**Data to use**
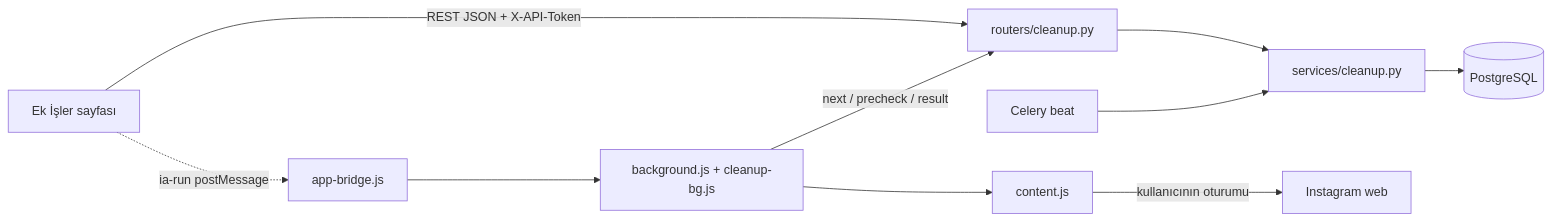
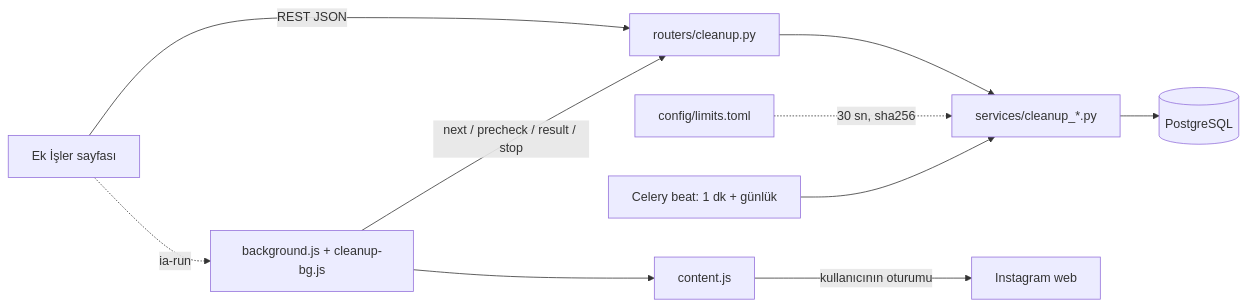
The second of 6 diagrams in docs/specs/SPEC-001-kaydedilen-ve-dm-temizleme.md (GktuOktay/InstaAnalytic), drawn with Mermaid before and after one commit. The commit also changed other lines of this file and 13 other files, not shown here.

````diff
--- a/docs/specs/SPEC-001-kaydedilen-ve-dm-temizleme.md
+++ b/docs/specs/SPEC-001-kaydedilen-ve-dm-temizleme.md
@@ -306,12 +587,12 @@
 ```mermaid
 flowchart LR
-  UI[Ek İşler sayfası] -->|REST JSON + X-API-Token| API[routers/cleanup.py]
-  API --> SVC[services/cleanup.py]
+  UI[Ek İşler sayfası] -->|REST JSON| API[routers/cleanup.py]
+  API --> SVC[services/cleanup_*.py]
   SVC --> DB[(PostgreSQL)]
-  BEAT[Celery beat] --> SVC
-  UI -.->|ia-run postMessage| AB[app-bridge.js]
-  AB --> BG[background.js + cleanup-bg.js]
-  BG -->|next / precheck / result| API
+  LIM[config/limits.toml] -.->|30 sn, sha256| SVC
+  BEAT[Celery beat: 1 dk + günlük] --> SVC
+  UI -.->|ia-run| BG[background.js + cleanup-bg.js]
+  BG -->|next / precheck / result / stop| API
   BG --> CS[content.js]
   CS -->|kullanıcının oturumu| IG[Instagram web]
 ```
````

**Exercise goal**
I'd like the material repeated word for word, without the pictures it holds.

**Output**
The second of 6 diagrams in docs/specs/SPEC-001-kaydedilen-ve-dm-temizleme.md (GktuOktay/InstaAnalytic), drawn with Mermaid before and after one commit. The commit also changed other lines of this file and 13 other files, not shown here.

````diff
--- a/docs/specs/SPEC-001-kaydedilen-ve-dm-temizleme.md
+++ b/docs/specs/SPEC-001-kaydedilen-ve-dm-temizleme.md
@@ -306,12 +587,12 @@
 ```mermaid
 flowchart LR
-  UI[Ek İşler sayfası] -->|REST JSON + X-API-Token| API[routers/cleanup.py]
-  API --> SVC[services/cleanup.py]
+  UI[Ek İşler sayfası] -->|REST JSON| API[routers/cleanup.py]
+  API --> SVC[services/cleanup_*.py]
   SVC --> DB[(PostgreSQL)]
-  BEAT[Celery beat] --> SVC
-  UI -.->|ia-run postMessage| AB[app-bridge.js]
-  AB --> BG[background.js + cleanup-bg.js]
-  BG -->|next / precheck / result| API
+  LIM[config/limits.toml] -.->|30 sn, sha256| SVC
+  BEAT[Celery beat: 1 dk + günlük] --> SVC
+  UI -.->|ia-run| BG[background.js + cleanup-bg.js]
+  BG -->|next / precheck / result / stop| API
   BG --> CS[content.js]
   CS -->|kullanıcının oturumu| IG[Instagram web]
 ```
````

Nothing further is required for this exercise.